XB-ART-49472Cell October 9, 2014; 159 (2): 346-57.
Repair of a DNA-protein crosslink by replication-coupled proteolysis.
DNA-protein crosslinks (DPCs) are caused by environmental, endogenous, and chemotherapeutic agents and pose a severe threat to genome stability. We use Xenopus egg extracts to recapitulate DPC repair in vitro and show that this process is coupled to DNA replication. A DPC on the leading strand template arrests the replisome by stalling the CMG helicase.

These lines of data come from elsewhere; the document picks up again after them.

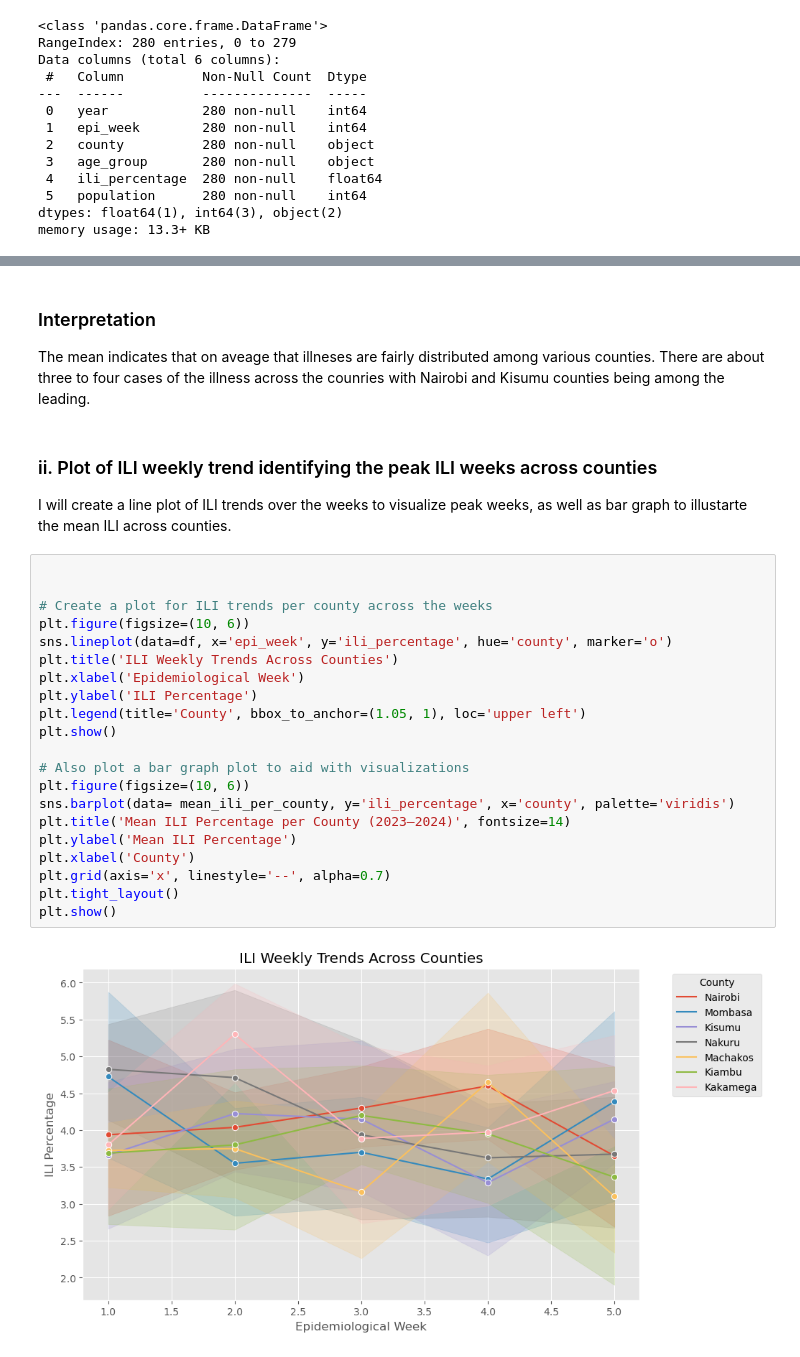
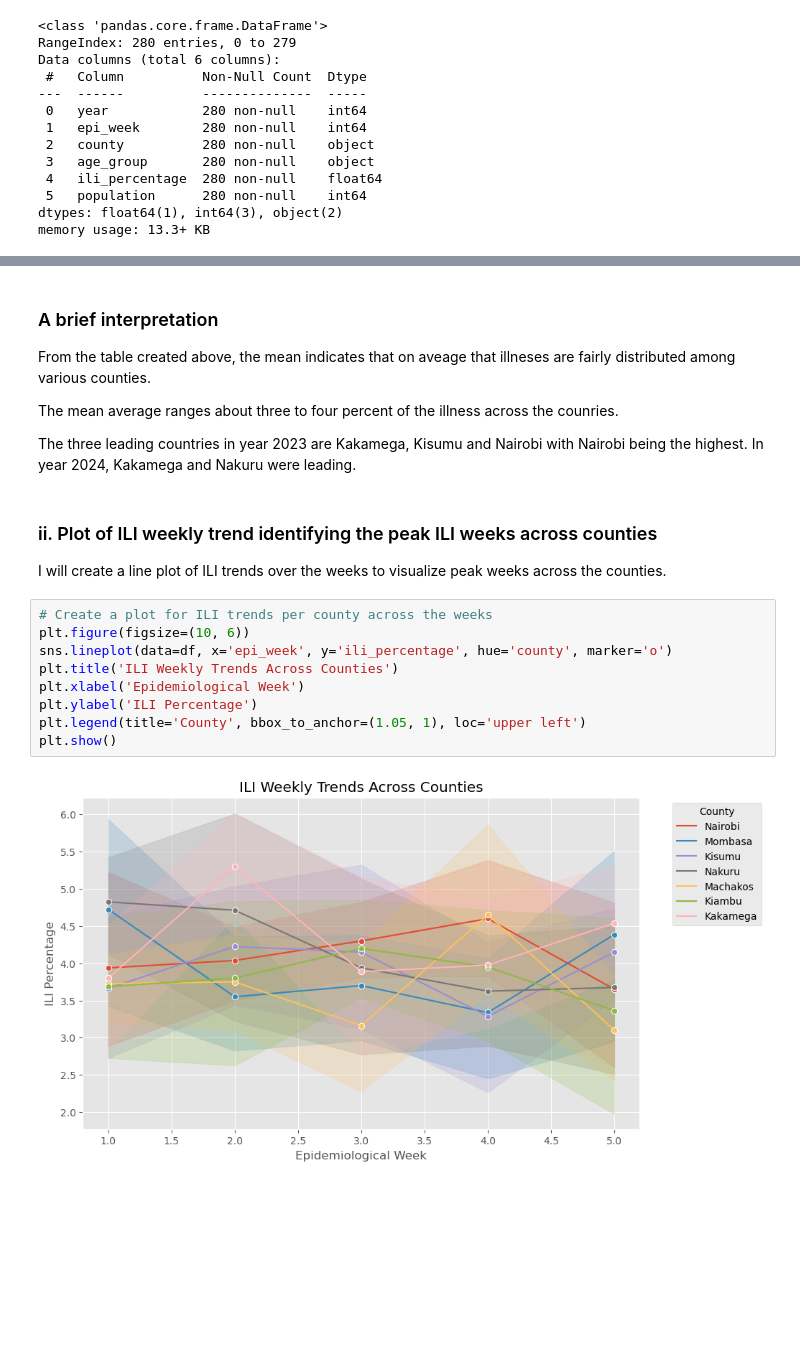
Before and after one commit to JOHNMARK-cmd/Epi_Task_Data_Intern, a Jupyter notebook: Epidemiology_CEMA.ipynb, the cells around one changed output, grey strips where cells are left out. Drawn from its saved outputs; the diff is of its cells as text; blank space fills up the shorter version.

```diff
--- a/Epidemiology_CEMA.ipynb
+++ b/Epidemiology_CEMA.ipynb
@@ -72,32 +72,24 @@ Mean ILI per county
 | 12 | 2024 | Nairobi | 3.990 |
 | 13 | 2024 | Nakuru | 4.530 |
 # %% [markdown]
-### Interpretation
-The mean indicates that on aveage that illneses are fairly distributed among various counties. There are about three to four cases of the illness across the counries with Nairobi and Kisumu counties being among the leading.
+### A brief interpretation
+From the table created above, the mean indicates that on aveage that illneses are fairly distributed among various counties.
+
+The mean average ranges about three to four percent of the illness across the counries.
+
+The three leading countries in year 2023 are Kakamega, Kisumu and Nairobi with Nairobi being the highest. In year 2024, Kakamega and Nakuru were leading.
 # %% [markdown]
 ### ii. Plot of ILI weekly trend identifying the peak ILI weeks across counties
 
-I will create a line plot of ILI trends over the weeks to visualize peak weeks, as well as bar graph to illustarte the mean ILI across counties.
+I will create a line plot of ILI trends over the weeks to visualize peak weeks across the counties.
 # %%
-
-
 # Create a plot for ILI trends per county across the weeks
 plt.figure(figsize=(10, 6))
 sns.lineplot(data=df, x='epi_week', y='ili_percentage', hue='county', marker='o')
 plt.title('ILI Weekly Trends Across Counties')
 plt.xlabel('Epidemiological Week')
 plt.ylabel('ILI Percentage')
 plt.legend(title='County', bbox_to_anchor=(1.05, 1), loc='upper left')
 plt.show()
-
-# Also plot a bar graph plot to aid with visualizations
-plt.figure(figsize=(10, 6))
-sns.barplot(data= mean_ili_per_county, y='ili_percentage', x='county', palette='viridis')
-plt.title('Mean ILI Percentage per County (2023–2024)', fontsize=14)
-plt.ylabel('Mean ILI Percentage')
-plt.xlabel('County')
-plt.grid(axis='x', linestyle='--', alpha=0.7)
-plt.tight_layout()
-plt.show()
 # %% [output]
-[figure, old version]
+[figure, new version]
```
Also changed, not shown: parts of 13 cells of this notebook, 2 other files.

The DPC is then degraded on DNA, yielding a peptide-DNA adduct that is bypassed by CMG. The leading strand subsequently resumes synthesis, stalls again at the adduct, and then progresses past the adduct using DNA polymerase ζ. A DPC on the lagging strand template only transiently stalls the replisome, but it too is degraded, allowing Okazaki fragment bypass. Our experiments describe a versatile, proteolysis-based mechanism of S phase DPC repair that avoids replication fork collapse.
PubMed ID: 25303529
PMC ID: PMC4229047
Article link: Cell
References [+] :
Arias, Replication-dependent destruction of Cdt1 limits DNA replication to a single round per cell cycle in Xenopus egg extracts. 2005, Pubmed, Xenbase